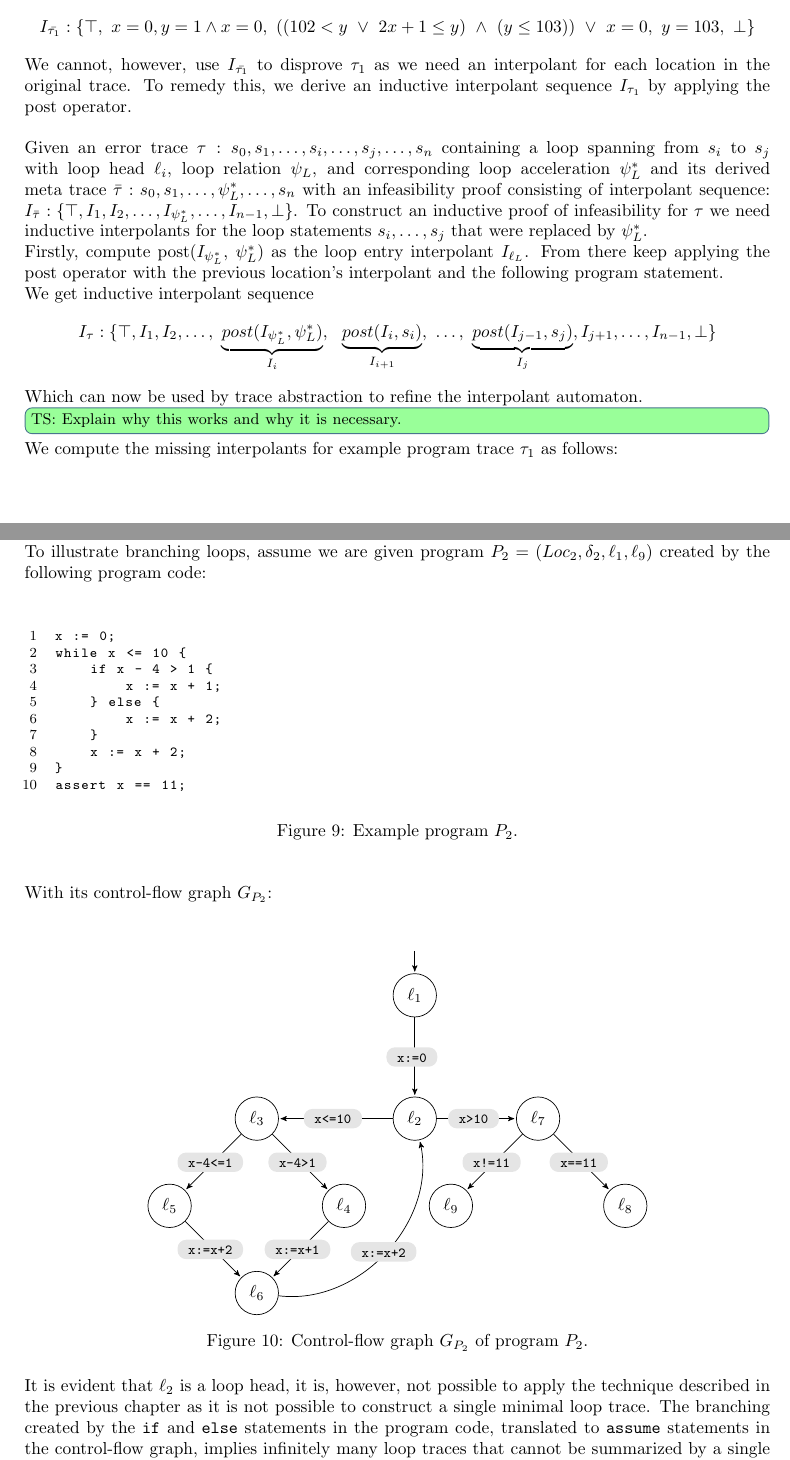
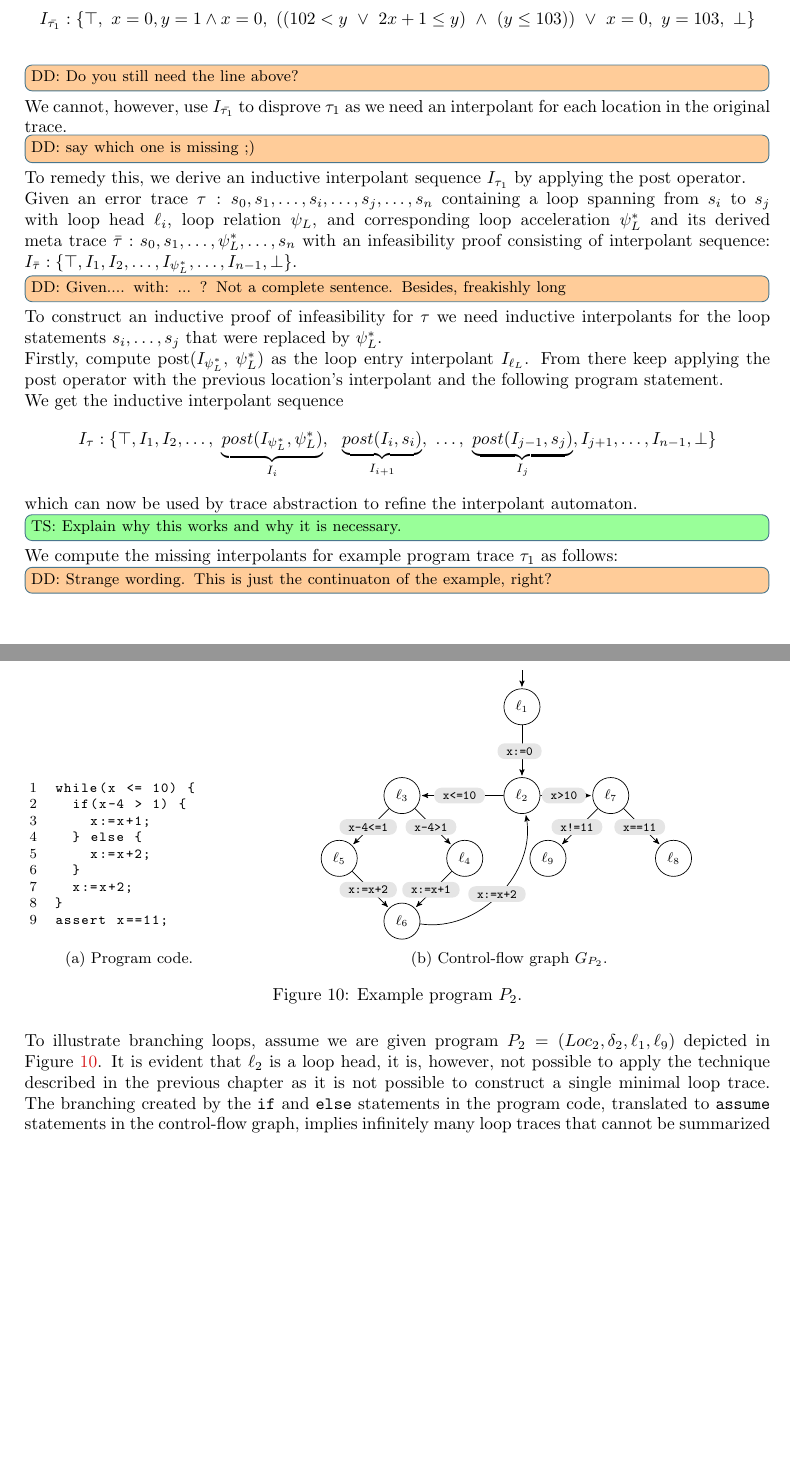
Before and after one commit to JonasWerner/master_of_Cegaar, a LaTeX document (written/accelInterpol.tex, which reads written/fig/fig_ex_p2_cfg.tex, written/fig/lst_ex_p2.tex): two parts of pages 13 and 15 of 23 before the commit and two parts of pages 13 and 15 of 22 after it, joined at a grey line, cut so that both start at the same text, the shorter picture padded with empty space. Compiled offline with pdfLaTeX; an older LaTeX class or package is replaced by its successor.

Commit message:
more comments, some figures in separate files, subfigure example

```diff
--- a/written/accelInterpol.tex
+++ b/written/accelInterpol.tex
@@ -960,20 +947,36 @@ With interpolant sequence:
 \begin{equation*}
 	I_{\bar{\tau_1}}: \{ \top,\ x = 0, y = 1 \land x = 0,\ ((102 < y\ \lor \ 2x + 1 \leq y)\ \land\ (y \leq 103))\ \lor\ x = 0,\ y = 103,\ \bot \}
 \end{equation*}
-We cannot, however, use $I_{\bar{\tau_1}}$ to disprove $\tau_1$ as we need an interpolant for each location in the original trace. To remedy this, we derive an inductive interpolant sequence $I_{\tau_1}$ by applying the post operator. \\
+\dd{Do you still need the line above?}
 
-Given an error trace $\tau: s_0, s_1, \ldots , s_i, \ldots , s_j, \ldots , s_n$ containing a loop spanning from $s_i$ to $s_j$ with loop head $\ell_i$, loop relation $\psi_L$, and corresponding loop acceleration $\psi^*_{L}$ and its derived meta trace $\bar{\tau}: s_0, s_1, \ldots, \psi^*_{L}, \ldots , s_n$ with an infeasibility proof consisting of interpolant sequence: $I_{\bar{\tau}}: \{\top, I_1, I_2, \ldots , I_{\psi^*_{L}}, \ldots , I_{n-1}, \bot \}$.
-To construct an inductive proof of infeasibility for $\tau$ we need inductive interpolants for the loop statements $s_i, \ldots , s_j$ that were replaced by $\psi^*_{L}$. \\
-Firstly, compute post($I_{\psi^*_L}$, $\psi^*_L$) as the loop entry interpolant $I_{\ell_L}$. From there keep applying the post operator with the previous location's interpolant and the following program statement. \\
-We get inductive interpolant sequence
+We cannot, however, use $I_{\bar{\tau_1}}$ to disprove $\tau_1$ as we need an interpolant for each location in the original trace.
+\dd{say which one is missing ;)}
+To remedy this, we derive an inductive interpolant sequence $I_{\tau_1}$ by applying the post operator.
+
+
+Given an error trace $\tau: s_0, s_1, \ldots , s_i, \ldots , s_j, \ldots , s_n$
+containing a loop spanning from $s_i$ to $s_j$
+with loop head $\ell_i$,
+loop relation $\psi_L$,
+and corresponding loop acceleration $\psi^*_{L}$
+and its derived meta trace $\bar{\tau}: s_0, s_1, \ldots, \psi^*_{L}, \ldots , s_n$
+with an infeasibility proof consisting of interpolant sequence: $I_{\bar{\tau}}: \{\top, I_1, I_2, \ldots , I_{\psi^*_{L}}, \ldots , I_{n-1}, \bot \}$.
+\dd{Given.... with: ... ? Not a complete sentence. Besides, freakishly long}
+
+To construct an inductive proof of infeasibility for $\tau$ we need inductive interpolants for the loop statements $s_i, \ldots , s_j$ that were replaced by $\psi^*_{L}$.
+
+Firstly, compute post($I_{\psi^*_L}$, $\psi^*_L$) as the loop entry interpolant $I_{\ell_L}$.
+From there keep applying the post operator with the previous location's interpolant and the following program statement.
+
+We get the inductive interpolant sequence
 \begin{equation*}
 	I_\tau: \{\top,I_1,I_2, \ldots ,\ \underbrace{post(I_{\psi^*_L}, \psi^*_L)}_{I_{i}},\ \ \underbrace{post(I_{i}, s_i)}_{I_{i+1}},\ \ldots ,\ \underbrace{post(I_{j-1}, s_j)}_{I_{j}},I_{j+1}, \ldots ,I_{n-1}, \bot \}
 \end{equation*}
-Which can now be used by trace abstraction to refine the interpolant automaton.
+which can now be used by trace abstraction to refine the interpolant automaton.
 \ts{Explain why this works and why it is necessary.}
 
 We compute the missing interpolants for example program trace $\tau_1$ as follows:
-
+\dd{Strange wording. This is just the continuaton of the example, right?}
 \begin{comment}
 \begin{figure}[H]
 	\centering
@@ -997,82 +1004,24 @@ The programs shown before contained loops that had only one distinct minimal loo
 \ts{``our'' - explain which parts differ from the paper.}
-To illustrate branching loops, assume we are given program $P_2 = (Loc_2, \delta_2, \ell_{1}, \ell_{9})$ created by the following program code:\\
-
-\begin{comment}
-\begin{figure}[H]
-	\begin{align*}
-		 & \texttt{1: int x := 0};                 \\
-		 & \texttt{2: while x <= 10:}              \\
-		 & \texttt{3: \hspace*{2em} if x - 4 > 1:} \\
-		 & \texttt{4: \hspace*{4em} x := x + 1;}   \\
-		 & \texttt{5: \hspace*{2em} else:}         \\
-		 & \texttt{6: \hspace*{4em} x := x + 2;}   \\
-		 & \texttt{5: \hspace*{2em} x := x + 2}    \\
-		 & \texttt{7: end while}                   \\
-		 & \texttt{8: assert x == 11;}
-	\end{align*}
-	\captionof{figure}{Example program $P_2$.}
-	\label{fig:square}
-\end{figure}
-\end{comment}
 
 \begin{figure}[H]
-	\begin{center}
-		\begin{lstlisting}[]  % Start your code-block
-
-x := 0;
-while x <= 10 {
-    if x - 4 > 1 {
-        x := x + 1;
-    } else {
-        x := x + 2;
-    }
-    x := x + 2;
-}
-assert x == 11;
-	\end{lstlisting}
-		\captionof{figure}{Example program $P_2$.}
-		\label{fig:ex:p2}
-	\end{center}
+\centering
+\begin{subfigure}[b]{0.28\textwidth}
+	\centering
+	\input{fig/lst_ex_p2.tex}
+	\caption{Program code.}
+\end{subfigure}
+\hfill
+\begin{subfigure}[b]{0.7\textwidth}
+	\centering
+	\input{fig/fig_ex_p2_cfg.tex}
+	\caption{Control-flow graph $G_{P_2}$.}
+\end{subfigure}
+\captionof{figure}{Example program $P_2$.}\label{fig:ex:p2}
 \end{figure}
 
-With its control-flow graph $G_{P_2}$: \\
-\begin{figure}[H]
-	\centering
-	\begin{tikzpicture}[%
-			->,
-			>=stealth', shorten >=1pt, auto,
-			node distance=2.5cm, scale=1,
-			transform shape, align=center,
-			smallnode/.style={inner sep=1.4}, initial text =,
-			anchor=center]
-
-		\node[state, initial above](1){$\ell_1$};
-		\node[state] (2) [below of=1] {$\ell_2$};
-		\node[state] (3) [left of=2, xshift=-20pt] {$\ell_3$};
-		\node[state] (8) [below right of=3] {$\ell_4$};
-		\node[state] (9) [below left of=3] {$\ell_5$};
-		\node[state] (10) [below left of=8] {$\ell_6$};
-		\node[state] (11) [right of=2] {$\ell_7$};
-		\node[state] (12) [below right of=11] {$\ell_8$};
-		\node[state] (13) [below left of=11] {$\ell_{9}$};
-
-		\path (1) edge node {\st{x:=0}} (2)
-		(2) edge node[] {\st{x<=10}} (3)
-		(3) edge node[] {\st{x-4>1}} (8)
-		(3) edge node[] {\st{x-4<=1}} (9)
-		(8) edge node[] {\st{x:=x+1}} (10)
-		(9) edge node[] {\st{x:=x+2}} (10)
-		(10) edge [bend angle=55, bend right] node[] {\st{x:=x+2}} (2)
-		(2) edge node[]{\st{x>10}} (11)
-		(11) edge node[]{\st{x==11}} (12)
-		(11) edge node[]{\st{x!=11}} (13)
-		;
-	\end{tikzpicture}
-	\captionof{figure}{Control-flow graph $G_{P_2}$ of program $P_2$.}
-	\label{fig:rect}
-\end{figure}
-
-It is evident that $\ell_2$ is a loop head, it is, however, not possible to apply the technique described in the previous chapter as it is not possible to construct a single minimal loop trace. The branching created by the \texttt{if} and \texttt{else} statements in the program code, translated to \texttt{assume} statements in the control-flow graph, implies infinitely many loop traces that cannot be summarized by a single minimal loop trace.
+To illustrate branching loops, assume we are given program $P_2 = (Loc_2, \delta_2, \ell_{1}, \ell_{9})$ depicted in Figure~\ref{fig:ex:p2}.
+It is evident that $\ell_2$ is a loop head, it is, however, not possible to apply the technique described in the previous chapter as it is not possible to construct a single minimal loop trace.
+The branching created by the \texttt{if} and \texttt{else} statements in the program code, translated to \texttt{assume} statements in the control-flow graph, implies infinitely many loop traces that cannot be summarized by a single minimal loop trace.
 
 \begin{mydef}
 	Given a program $P = (\Loc, \delta, \ell_\init, \ell_\err)$ and an error trace $\tau: s_0s_1\ldots\ s_n$ with loop trace $\tau_L: s_i, s_{i+1}, \ldots, s_j$. The loop is called branching, if there is a program location $\ell_B$ where there is a statement $s_k \in \tau_L\ \text{with}\ (\ell_B, s_k, \ell_l) \in \delta$ and there is a program statement $s_l \in \tau_L\  \text{with}\ (\ell_B, s_l, \ell_m) \in \delta$.
--- /dev/null
+++ b/written/fig/fig_ex_p2_cfg.tex
@@ -0,0 +1,36 @@
+\begin{tikzpicture}[%
+    ->,
+    >=stealth',
+    shorten >=1pt,
+    auto,
+    node distance=2cm,
+    scale=0.9,
+    transform shape,
+    align=center,
+    smallnode/.style={inner sep=1.4},
+    initial text =,
+    anchor=center
+]
+\small
+\node[state, initial above](1){$\ell_1$};
+\node[state] (2) [below of=1] {$\ell_2$};
+\node[state] (3) [left of=2, xshift=-20pt] {$\ell_3$};
+\node[state] (8) [below right of=3] {$\ell_4$};
+\node[state] (9) [below left of=3] {$\ell_5$};
+\node[state] (10) [below left of=8] {$\ell_6$};
+\node[state] (11) [right of=2] {$\ell_7$};
+\node[state] (12) [below right of=11] {$\ell_8$};
+\node[state] (13) [below left of=11] {$\ell_{9}$};
+
+\path (1) edge node {\st{x:=0}} (2)
+(2) edge node[] {\st{x<=10}} (3)
+(3) edge node[] {\st{x-4>1}} (8)
+(3) edge node[] {\st{x-4<=1}} (9)
+(8) edge node[] {\st{x:=x+1}} (10)
+(9) edge node[] {\st{x:=x+2}} (10)
+(10) edge [bend angle=55, bend right] node[] {\st{x:=x+2}} (2)
+(2) edge node[]{\st{x>10}} (11)
+(11) edge node[]{\st{x==11}} (12)
+(11) edge node[]{\st{x!=11}} (13)
+;
+\end{tikzpicture}
--- /dev/null
+++ b/written/fig/lst_ex_p2.tex
@@ -0,0 +1,12 @@
+\begin{lstlisting}[]  % Start your code-block
+x:=0;
+while(x <= 10) {
+  if(x-4 > 1) {
+    x:=x+1;
+  } else {
+    x:=x+2;
+  }
+  x:=x+2;
+}
+assert x==11;
+\end{lstlisting}
```
Also changed, not shown: written/fig/fig_metatrace_and_proof.tex (added, +13 -0 lines), written/accelInterpol.tex (23 more changed lines).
════════════════
◆ Problem details ◆
Wherever the word "centering" turns up in a line of the listing, that line counts; report the total as a lone number.

◆ Result ◆
5